**About this exercise:**
If a line of the listing contains the string "category", return that line.

-- Opening Marker --

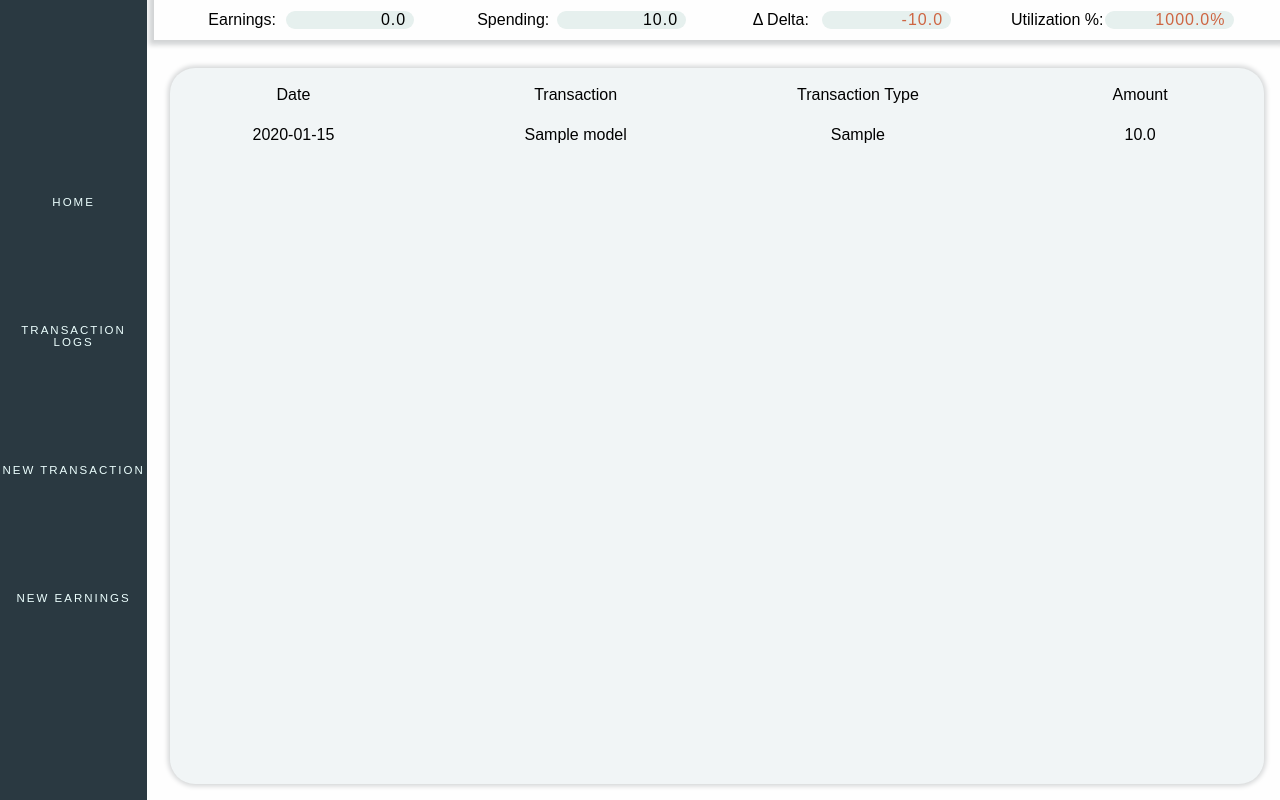
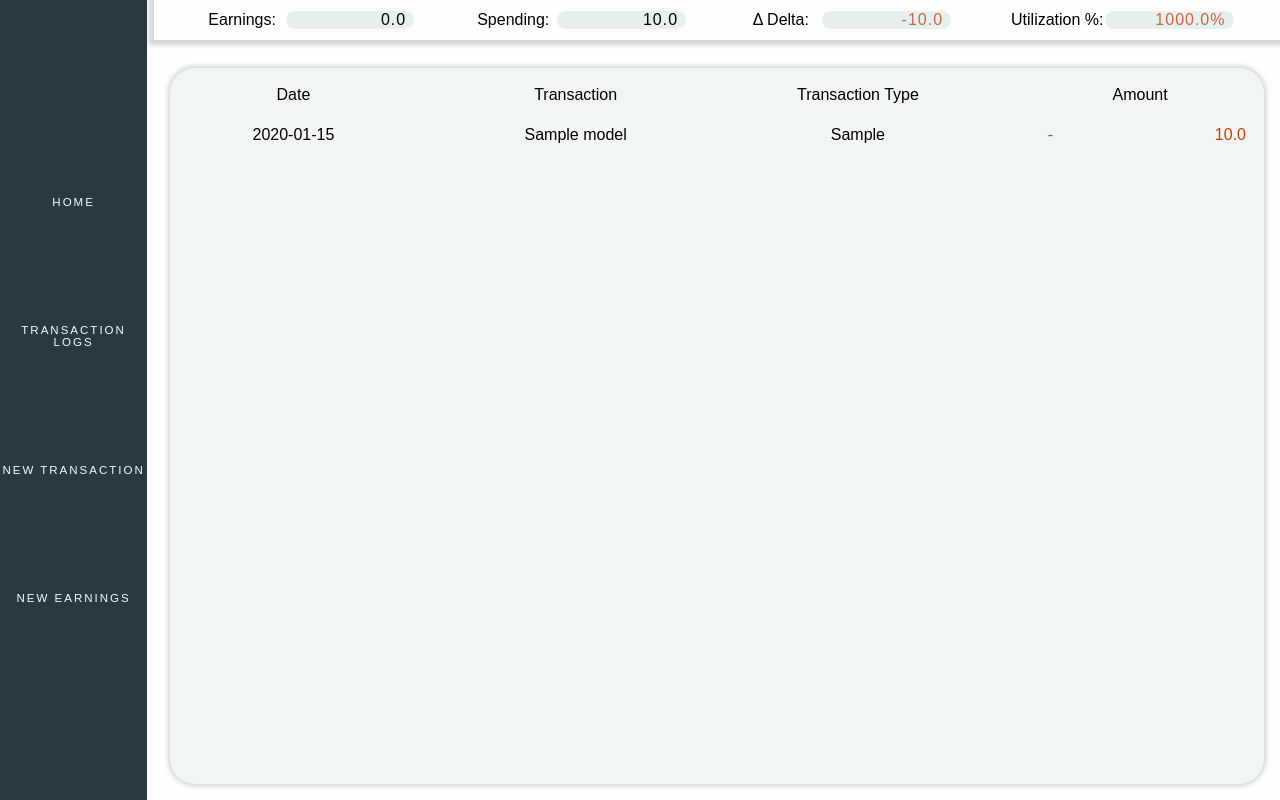
Before and after one commit to MatthewChon/moneytool, a Flask app: page /transaction_history in a window 1280 px wide. Run offline with Flask 3, Linux system fonts and the light colour scheme; tables that the repository leaves empty hold one stand-in row (values such as "Sample post").

Commit message:
aligned transaction table and adjusted color

```diff
--- a/static/css/log.css
+++ b/static/css/log.css
@@ -1,4 +1,7 @@
 :root {
+}
+.sign {
+    width: 2em;
 }
 #transaction-history-container {
     grid-area: main;
@@ -16,13 +19,18 @@
 .transaction-cell {
     text-align: center;
     width: 20%;
+    &:last-child {
+        width: 20%;
+        display: flex;
+        justify-content: space-between;
+    }
 }
 .transaction-log {
     display: flex;
     justify-content: space-between;
     &:hover {
         cursor: pointer;
-        background-color: rgb(125, 176, 194);
+        background-color: rgb(168, 212, 228);
     }
 }
 #transaction-table {
--- a/templates/base.html
+++ b/templates/base.html
@@ -19,12 +19,12 @@
                     <span class="headline-stat">{{ header_data.spendings }}</span>
                 </li>
                 <li class="headline-item">Δ Delta:
-                    <span class="headline-stat" style="{{'color: #2f9d47' if header_data.delta >= 0 else 'color: #ce6542'}}">
+                    <span class="headline-stat" style="color: {{'#09cf0c' if header_data.delta >= 0 else '#ce6542'}}">
                         {{ header_data.delta }}
                     </span>
                 </li>
                 <li class="headline-item">Utilization %:
-                    <span class="headline-stat" style="{{'color: #2f9d47' if header_data.utilization < header_data.utilization_threshold else 'color: #ce6542'}}">
+                    <span class="headline-stat" style="color: {{'#09cf0c' if header_data.utilization < header_data.utilization_threshold else '#ce6542'}}">
                         {{ header_data.utilization }}%
                     </span>
                 </li>
--- a/templates/transaction.html
+++ b/templates/transaction.html
@@ -16,7 +16,8 @@
             <td class="transaction-cell">{{ transaction.date }}</td>
             <td class="transaction-cell">{{ transaction.name }}</td>
             <td class="transaction-cell">{{ transaction.category }}</td>
-            <td class="transaction-cell">{{ transaction.amount }}</td>
+            <td class="transaction-cell" style="color: {{'#09cf0c' if transaction.category == 'EARNING' else '#c04401'}}">
+                <span class="sign">{{ '+' if transaction.category == 'EARNING' else '-' }}</span>{{ transaction.amount }}</td>
         </tr>
         {% endfor %}
     </table>
```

-- Closing Marker --

**Exercise result:**
             <td class="transaction-cell">{{ transaction.category }}</td>
+            <td class="transaction-cell" style="color: {{'#09cf0c' if transaction.category == 'EARNING' else '#c04401'}}">
+                <span class="sign">{{ '+' if transaction.category == 'EARNING' else '-' }}</span>{{ transaction.amount }}</td>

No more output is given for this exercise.